 (a + 7)x
 −2(y + 13)
 −3(a + 11)
 −7(4p + 1)
 −9(9a + 4)
 −3(x − 6)
 −4(q − 7)
 −9(3a − 7)
 −6(7x − 8)
 −(r + 7)
 −(q + 11)
 −(3x − 7)
 −(5p − 4)
 5 + 9(n − 6)
 12 + 8(u − 1)
 16 − 3(y + 8)
 18 − 4(x + 2)
 4 − 11(3c − 2)
 9 − 6(7n − 5)
 22 − (a + 3)
 8 − (r − 7)
 −12 − (u + 10)
 −4 − (c − 10)
 (5m − 3) − (m + 7)
 (4y − 1) − (y − 2)
 5(2n + 9) + 12(n − 3)
 9(5u + 8) + 2(u − 6)
 9(8x − 3) − (−2)
 4(6x − 1) − (−8)
 14(c − 1) − 8(c − 6)
 11(n − 7) − 5(n − 1)
 6(7y + 8) − (30y − 15)
 7(3n + 9) − (4n − 13)
Evaluate Expressions Using the Distributive Property
In the following exercises, evaluate both expressions for the given value.
 If v = −2, evaluate
 6(4v + 7)
 6 · 4v + 6 · 7
 If u = −1, evaluate
 8(5u + 12)
 8 · 5u + 8 · 12
 If n = \(\dfrac{2}{3}\), evaluate
 \(3 \left(n + \dfrac{5}{6}\right)\)
 3 • n + 3 • \(\dfrac{5}{6}\)
 If y = 3 4 , evaluate
 4 ⎛ ⎝ y + 3 8 ⎞ ⎠
 4 • y + 4 • \(\dfrac{3}{8}\)
 If y = \(\dfrac{7}{12}\), evaluate
 −3(4y + 15)
 3 • 4y + (−3) • 15
 If p = \(\dfrac{23}{30}\), evaluate
 −6(5p + 11)
 −6 • 5p + (−6) • 11
 If m = 0.4, evaluate
 −10(3m − 0.9)
 −10 • 3m − (−10)(0.9)
 If n = 0.75, evaluate
 −100(5n + 1.5)
 −100 • 5n + (−100)(1.5)
 If y = −25, evaluate

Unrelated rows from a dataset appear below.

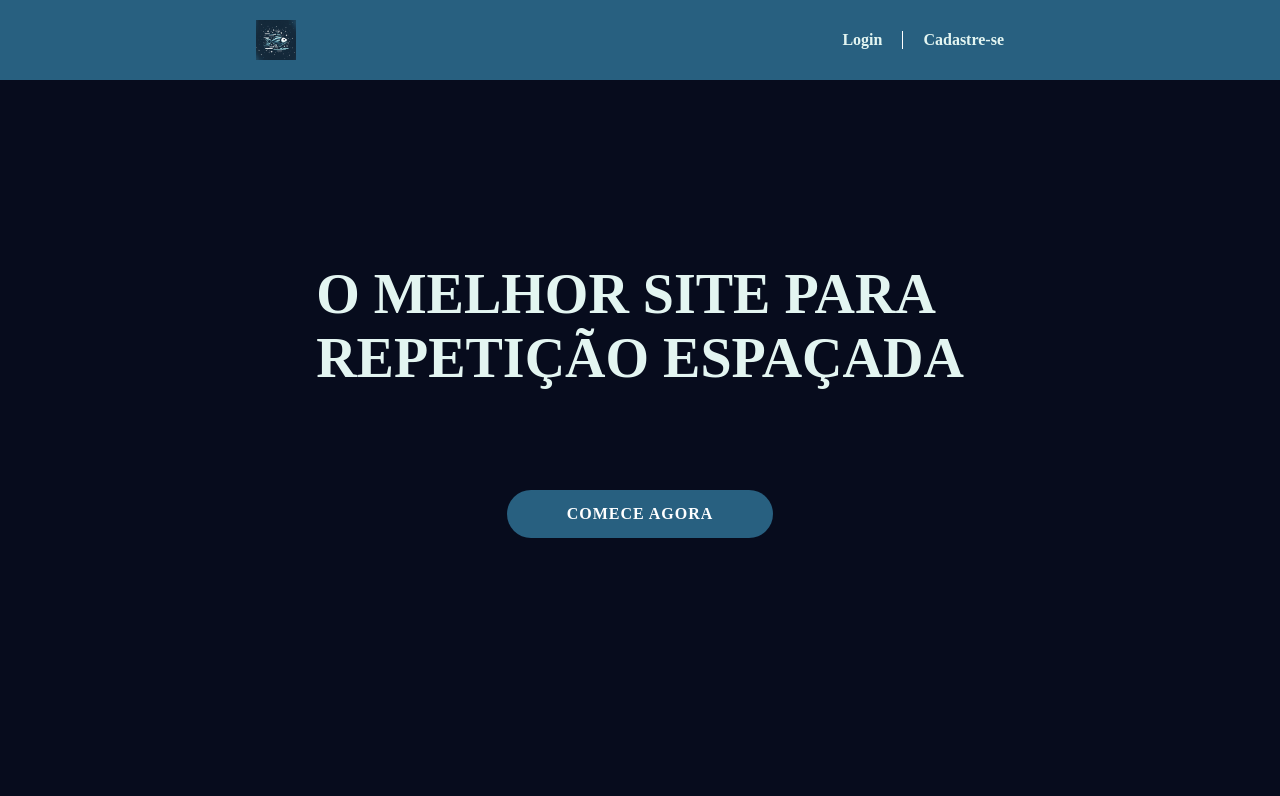
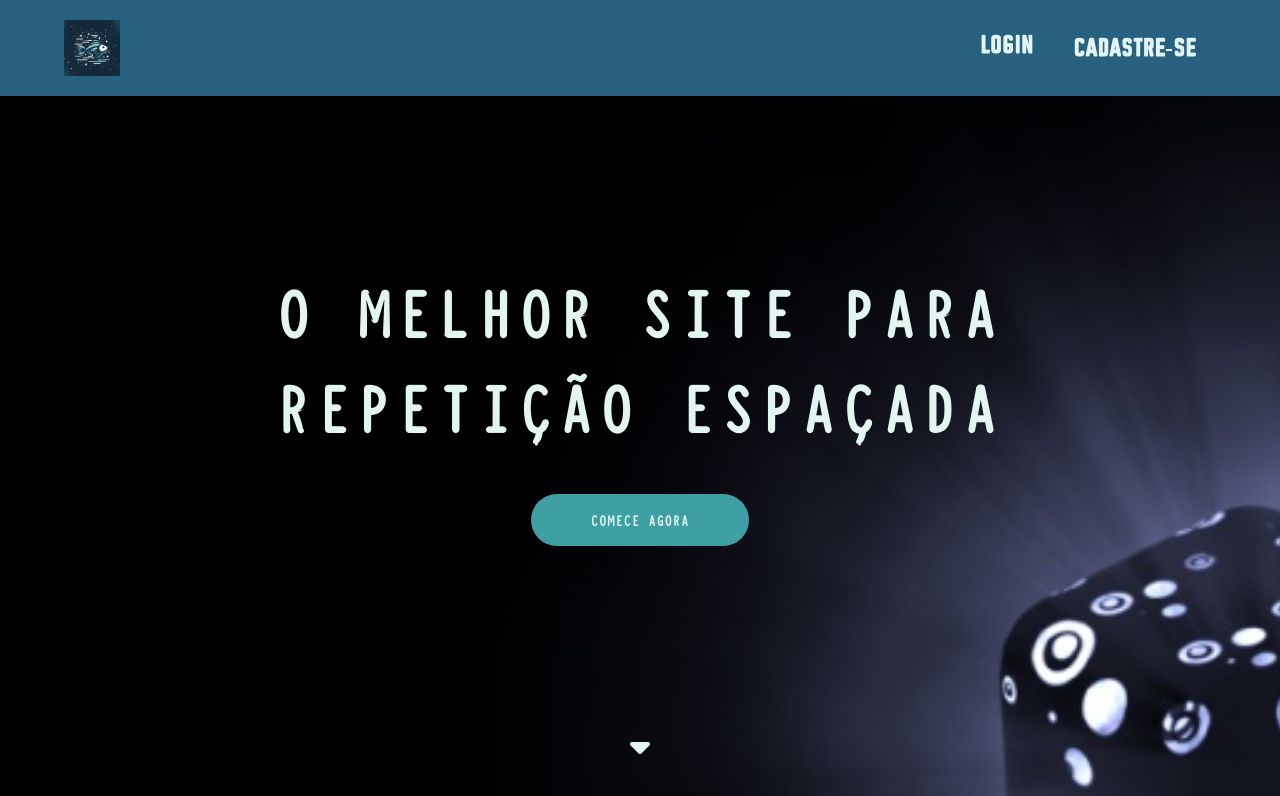
Before and after one commit to Cheolhyeol/KnightCoders_Volans, a plain HTML site: page Volans/index.html in a window 1280 px wide. Shown: the top 796 px of the page. Drawn offline with Linux system fonts and the light colour scheme.

Commit message:
Pending changes exported from your codespace

```diff
--- /dev/null
+++ b/Volans/Styles/index.css
@@ -0,0 +1,235 @@
+/*====================================================================*/
+/*                             Configs                                */
+/*====================================================================*/
+
+@import url('https://fonts.googleapis.com/css2?family=Anonymous+Pro:ital,wght@0,400;0,700;1,400;1,700&family=Anton&display=swap');
+
+@font-face
+{
+    font-family: F1;
+    src: url(./Fonts/TypewcondRegular.otf);
+}
+@font-face {
+	font-family: F2;
+	src: url(./Fonts/Paparazzi.ttf);
+}
+
+:root
+{
+	--Vermelho1: #bc5960;
+	--Vermelho2: #913a52;
+	--Vermelho3: #632240;
+	--Vermelho4: #3d1430;
+	--Amarelo1: #eee98a;
+	--Amarelo2: #e2b570;
+	--Verde1: #b7d974;
+	--Verde2: #5da75d;
+	--Verde3: #39755c;
+	--Verde4: #285454;
+	--Verde5: #1f394d;
+	--Azul1: #86e0ce;
+	--Azul2: #3fa0a4;
+	--Azul3: #286080;
+	--Azul4: #192d50;
+	--Azul5: #191b3f;
+	--Ciano1: #e3f5f1;
+	--Ciano2: #81afb5;
+	--Ciano3: #446374;
+	--Ciano4: #32495f;
+	--Ciano5: #182e41;
+	--Roxo1: #9f3c91;
+	--Roxo2: #452060;
+	--Roxo3: #291546;
+	--Roxo4: #070c1d;
+}
+*
+{
+    margin: 0;
+    padding: 0;
+
+    box-sizing: border-box;
+	list-style: none;
+}
+body
+{
+	background-image: url(./Images/4d-wallpaper-1024x576.jpg);
+
+	background-size:cover;
+}
+
+
+/*====================================================================*/
+/*                             NAVBAR                                 */
+/*====================================================================*/
+
+
+#navbar
+{
+	background-color: var(--Azul3);
+	color: var(--Ciano1);
+
+	top: 0;
+	width: 100%;
+
+	display: flex;
+	justify-content: center;
+	position: fixed;
+}
+#navbar .navbar-container
+{
+	width: 90%;
+	padding: 20px 0;
+
+	display: flex;
+	align-items: center;
+	justify-content: space-between;
+}
+
+.logo
+{
+	height: 3.5rem;
+	width: auto;
+}
+
+#navbar .navbar-container ul, a
+{
+	color: var(--Ciano1);
+
+	display: flex;
+	list-style: none;
+    text-decoration: none;
+	font-weight: bold;
+}
+a
+{
+	padding: 0 20px;
+
+	font-size: 1.5rem;
+	font-family: F2;
+	letter-spacing: 0px;
+
+	transition: all 300ms ease;
+}
+a:hover
+{
+	color:var(--Roxo4);
+
+	transform:translateY(-3px);
+
+	cursor: pointer;
+}
+
+/*====================================================================*/
+/*                             ShowCase                               */
+/*====================================================================*/
+
+
+#showcase
+{
+	color: var(--Ciano1);
+
+	margin-top: 33vh;
+
+	display: flex;
+	justify-content: center;
+	align-items: center;
+}
+#showcase .showcase-container
+{
+	display: flex;
+	flex-direction: column;
+	align-items: center;
+}
+
+.btn-primary
+{
+	background: var(--Azul2);
+	color: var(--Ciano1);
+
+	padding: 15px 60px;
+	border-radius: 30px;
+	letter-spacing: 1px;
+
+	text-transform: uppercase;
+	border: none;
+	font-weight: bold;
+
+	transition: all 300ms ease;
+}
+
+.btn-primary:hover
+{
+	background: var(--cor-secundaria);
+
+	padding-top: -20px;
+	color:red;
+	cursor: pointer;
+
+	transition: all 300ms ease;
+}
+
+#showcase .showcase-container h2
+{
+	font-size: 4.5rem;
+	letter-spacing: 0.5rem;
+	margin-bottom: 5vh;
+
+	font-family: F1;
+}
+#showcase .showcase-container button
+{
+	font-size: 1rem;
+	margin-bottom: 23vh;
+
+	font-family: F1;
+}
+#showcase .showcase-container i
+{
+	font-size: 2rem;
+	margin-bottom: 10vh;
+
+	animation-name: ScrollDown;
+	animation-duration: 50s;
+}
+#showcase .showcase-container i:hover
+{
+	font-size: 2rem;
+	margin-bottom: 10vh;
+}
+
+
+/*====================================================================*/
+/*                             ShowCard                               */
+/*====================================================================*/
+
+
+#showcard
+{
+    height: auto;
+    width: auto;
+    display: flex;
+    justify-content: center;
+}
+#showcard .showcard-container
+{
+    background-color: var(--Azul3);
+    color: var(--Ciano1);
+
+    height: auto;
+    width: 550px;
+    margin: 15px;
+    padding: 25px;
+    border-radius: 25px;
+}
+#showcard .showcard-container h2
+{
+    font-size: 4rem;
+
+    text-align: center;
+}
+#showcard .showcard-container p
+{
+    font-size: 30px;
+
+    font-family: F1;
+}
--- a/Volans/Volans/css/index.css
+++ /dev/null
@@ -1,136 +0,0 @@
-@import url('https://fonts.googleapis.com/css2?family=Anonymous+Pro:ital,wght@0,400;0,700;1,400;1,700&family=Anton&display=swap');
-
-@font-face {
-    font-family: Typewcond;
-    src: url("/fonts/typewcond_regular.otf")
-  }
-
-:root {
-    --cor-principal: #286080;
-    --cor-secundaria: #86E0CE;
-    --cor-principal-texto: #E3F5F1;
-    --cor-background: #070c1d;
-}
-* {
-    margin: 0;
-    padding: 0;
-    box-sizing: border-box;
-}
-
-/* Utility Classes */
-.btn-primary {
-	background: var(--cor-principal);
-	color: white;
-	text-transform: uppercase;
-	padding: 15px 60px;
-	border: none;
-	border-radius: 30px;
-	letter-spacing: 1px;
-	font-weight: bold;
-	transition: all 300ms ease;
-}
-
-.btn-primary:hover {
-	background: var(--cor-secundaria);
-	cursor: pointer;
-}
-
-.logo {
-	height: 40px;
-	width: auto;
-}
-
-body {
-    background-color: var(--cor-background);
-}
-#navbar {
-	display: flex;
-	background-color: var(--cor-principal);
-	color: var(--cor-principal-texto);
-	justify-content: center;
-	position: fixed;
-	top: 0;
-	width: 100%;
-}
-
-#navbar .navbar-container {
-	width: 60%;
-	display: flex;
-	align-items: center;
-	justify-content: space-between;
-	padding: 20px 0;
-}
-
-#navbar .navbar-container ul, a {
-	display: flex;
-	list-style: none;
-    color: var(--cor-principal-texto);
-    text-decoration: none;
-	font-weight: bold;
-}
-
-#navbar .navbar-container ul li {
-	padding: 0 20px;
-	transition: all 300ms ease;
-}
-
-#navbar .navbar-container ul li:hover {
-	cursor: pointer;
-}
-
-#navbar .navbar-container ul li:nth-child(1) {
-	border-right: 1px solid white;
-}
-/*showcase*/
-/* Showcase */
-#showcase {
-	height: 100vh;
-	display: flex;
-	justify-content: center;
-	align-items: center;
-	color: var(--cor-principal-texto);
-}
-
-#showcase .showcase-container {
-	display: flex;
-	flex-direction: column;
-	align-items: center;
-    gap: 100px;
-}
-
-#showcase .showcase-container h2 {
-	font-size: 3.5rem;
-    font-family: Typewcowd;
-}
-
-#showcase .showcase-container button {
-	font-size: 1rem;
-	font-family: Typewcowd;
-}
-
-/*showcard*/
-#showcard {
-    height: auto;
-    width: auto;
-    display: flex;
-    justify-content: center;
-}
-#showcard .showcard-container{
-    background-color: var(--cor-principal);
-    color: var(--cor-principal-texto);
-    height: auto;
-    width: 550px;
-    margin: 15px;
-    padding: 25px;
-    border-radius: 25px;
-}
-
-#showcard .showcard-container h2 {
-    font-size: 4rem;
-    text-align: center;
-}
-
-#showcard .showcard-container p {
-    font-size: 30px;
-    font-family: var(--fonte-texto-principal);
-}
--- a/Volans/Volans/html/index.html
+++ b/Volans/index.html
@@ -3,7 +3,8 @@
 <head>
     <meta charset="UTF-8">
     <meta name="viewport" content="width=device-width, initial-scale=1.0">
-    <link rel="stylesheet" href="/css/index.css">
+    <link rel="stylesheet" href="./Styles/index.css">
+    <script src="https://kit.fontawesome.com/57e90f6c4b.js" crossorigin="anonymous"></script>
     <title>Volans</title>
 </head>
 <body>
@@ -11,7 +12,7 @@
         <navbar id="navbar">
             <div class="navbar-container">
 
-                <img src="/imagens/logo-volans.jpg" alt="Logo Volans" class="logo">
+                <img src="./Styles/Images/Logo.jpg" alt="Logo Volans" class="logo">
                 <ul class="navbar-itens">
                     <li class="navbar-iten"><a href="">Login</a></li>
                     <li class="navbar-iten"><a href="">Cadastre-se</a></li>
@@ -24,6 +25,7 @@
 			<div class="showcase-container">
 				<h2>O MELHOR SITE PARA <br> REPETIÇÃO ESPAÇADA</h2>
 				<button class="btn-primary">COMECE AGORA</button>
+                <i class="fa-solid fa-caret-down"></i>
 			</div>
 		</div>
 
```
Also changed, not shown: Volans/Styles/Fonts/Paparazzi.ttf (added), Volans/Styles/Fonts/TypewcondRegular.otf (renamed from Volans/Volans/fonts/typewcond_regular.otf), Volans/Styles/Images/4d-wallpaper-1024x576.jpg (added), Volans/Styles/Images/Logo.jpg (renamed from Volans/Volans/imagens/logo-volans.jpg), Volans/Volans/fonts/typewcond_bold.otf (deleted), Volans/Volans/fonts/typewcond_demi.otf (deleted).
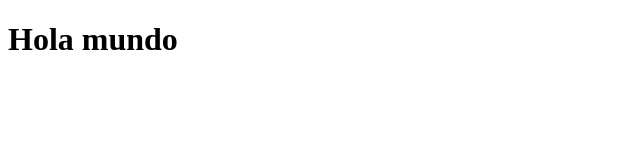
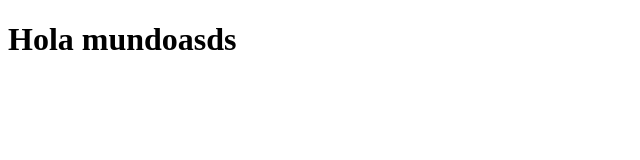
Before and after one commit to ManuMontaraz/manumontaraz, a website: page public/index.html in a window 1280 px wide. Shown: the whole page, without its empty margins (0-640 px from the left). Drawn offline with nearby package versions, Linux system fonts and the light colour scheme.

Commit message:
test conflict

```diff
--- a/public/index.html
+++ b/public/index.html
@@ -10,6 +10,6 @@
     <script src="socket.io/socket.io.js"></script>
 </head>
 <body>
-    <h1>Hola mundo</h1>
+    <h1>Hola mundoasds</h1>
 </body>
 </html>
```
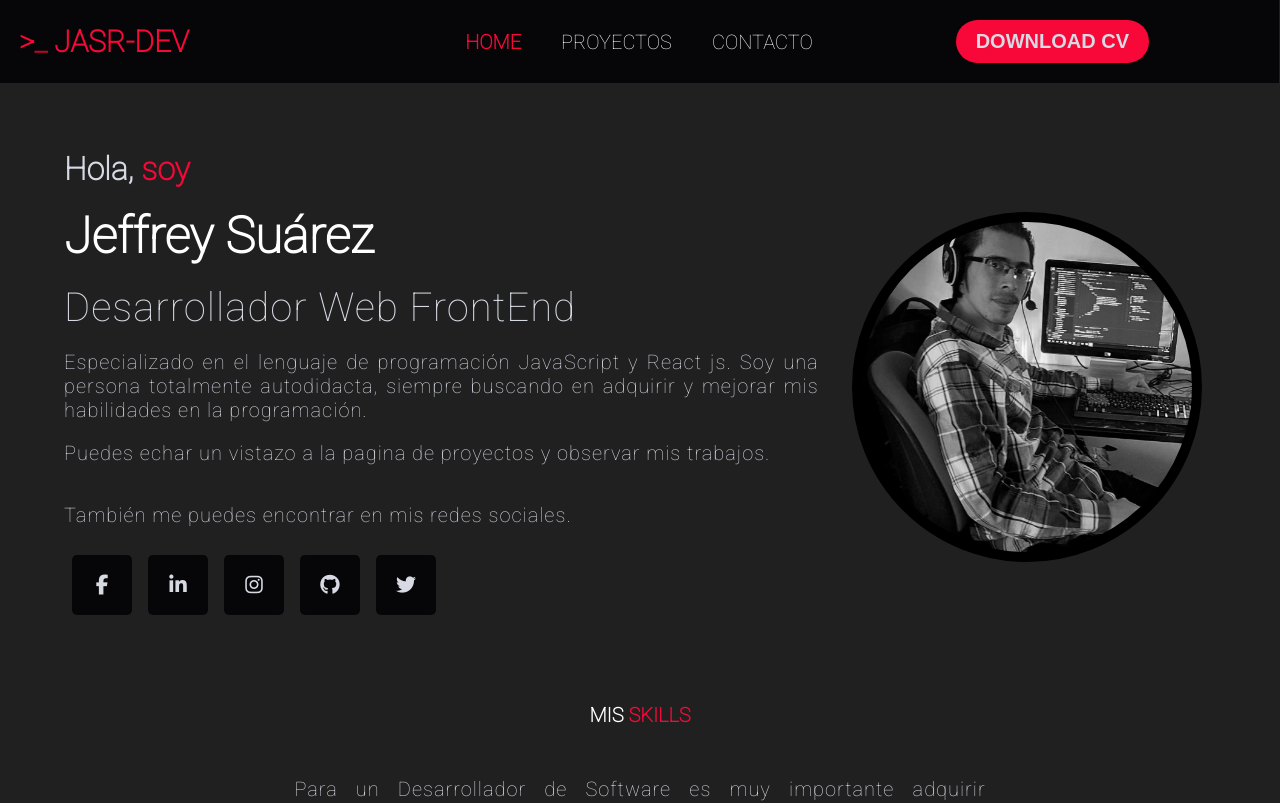
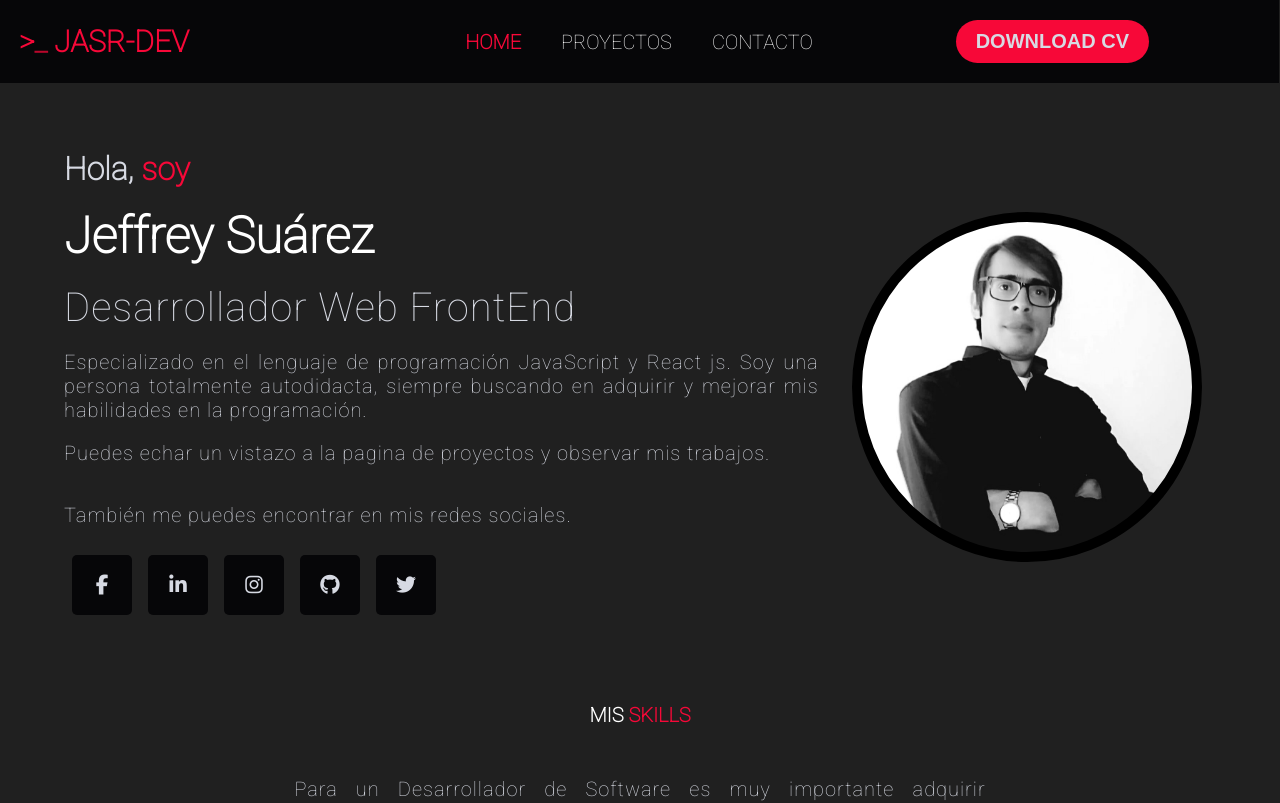
Before and after one commit to JeffreySuarez/JASR-DEV-portafolio, a React (Create React App) app: page / in a window 1280 px wide. Shown: the top 803 px of the page. Built offline with nearby package versions, Linux system fonts and the light colour scheme.

Commit message:
ajuste foto de perfil

```diff
--- a/src/components/HomeComponent/style.css
+++ b/src/components/HomeComponent/style.css
@@ -5,7 +5,7 @@
 }
 
 .contenido-imagen {
-  background-image: url(../../assets/img/foto.png);
+  background-image: url(../../assets/img/fotoJeffreySuarez.jpeg);
   background-repeat: none;
   background-size: cover;
   filter: grayscale(100%);
```
Also changed, not shown: src/assets/img/fotoJeffreySuarez.jpeg (added).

 −(y − 25)
 −y + 25
 If w = −80, evaluate
 −(w − 80)
 −w + 80
 If p = 0.19, evaluate
 −(p + 0.72)
 −p − 0.72
 If q = 0.55, evaluate
 −(q + 0.48)
 −q − 0.48
Everyday Math
 Buying by the case Joe can buy his favorite ice tea at a convenience store for $1.99 per bottle. At the grocery store, he can buy a case of 12 bottles for $23.88.
 Use the distributive property to find the cost of 12 bottles bought individually at the convenience store. (Hint: notice that $1.99 is $2 − $0.01.)
 Is it a bargain to buy the iced tea at the grocery store by the case?
 Multipack purchase Adele’s shampoo sells for $3.97 per bottle at the drug store. At the warehouse store, the same shampoo is sold as a 3pack for $10.49.
 Show how you can use the distributive property to find the cost of 3 bottles bought individually at the drug store.
 How much would Adele save by buying the 3pack at the warehouse store?
Writing Exercises
 Simplify \(8 \left(x − \dfrac{1}{4}\right)\) using the distributive property and explain each step.
 Explain how you can multiply 4($5.97) without paper or a calculator by thinking of $5.97 as 6 − 0.03 and then using the distributive property.
Self Check
(a) After completing the exercises, use this checklist to evaluate your mastery of the objectives of this section.
(b) What does this checklist tell you about your mastery of this section? What steps will you take to improve?
Contributors and Attributions
Lynn Marecek(Santa Ana College) and MaryAnne AnthonySmith (Formerly of Santa Ana College). This content islicensed underCreative Commons Attribution License v4.0 "Download for free at http://cnx.org/contents/fd53eae1fa2...49835c3c@5.191."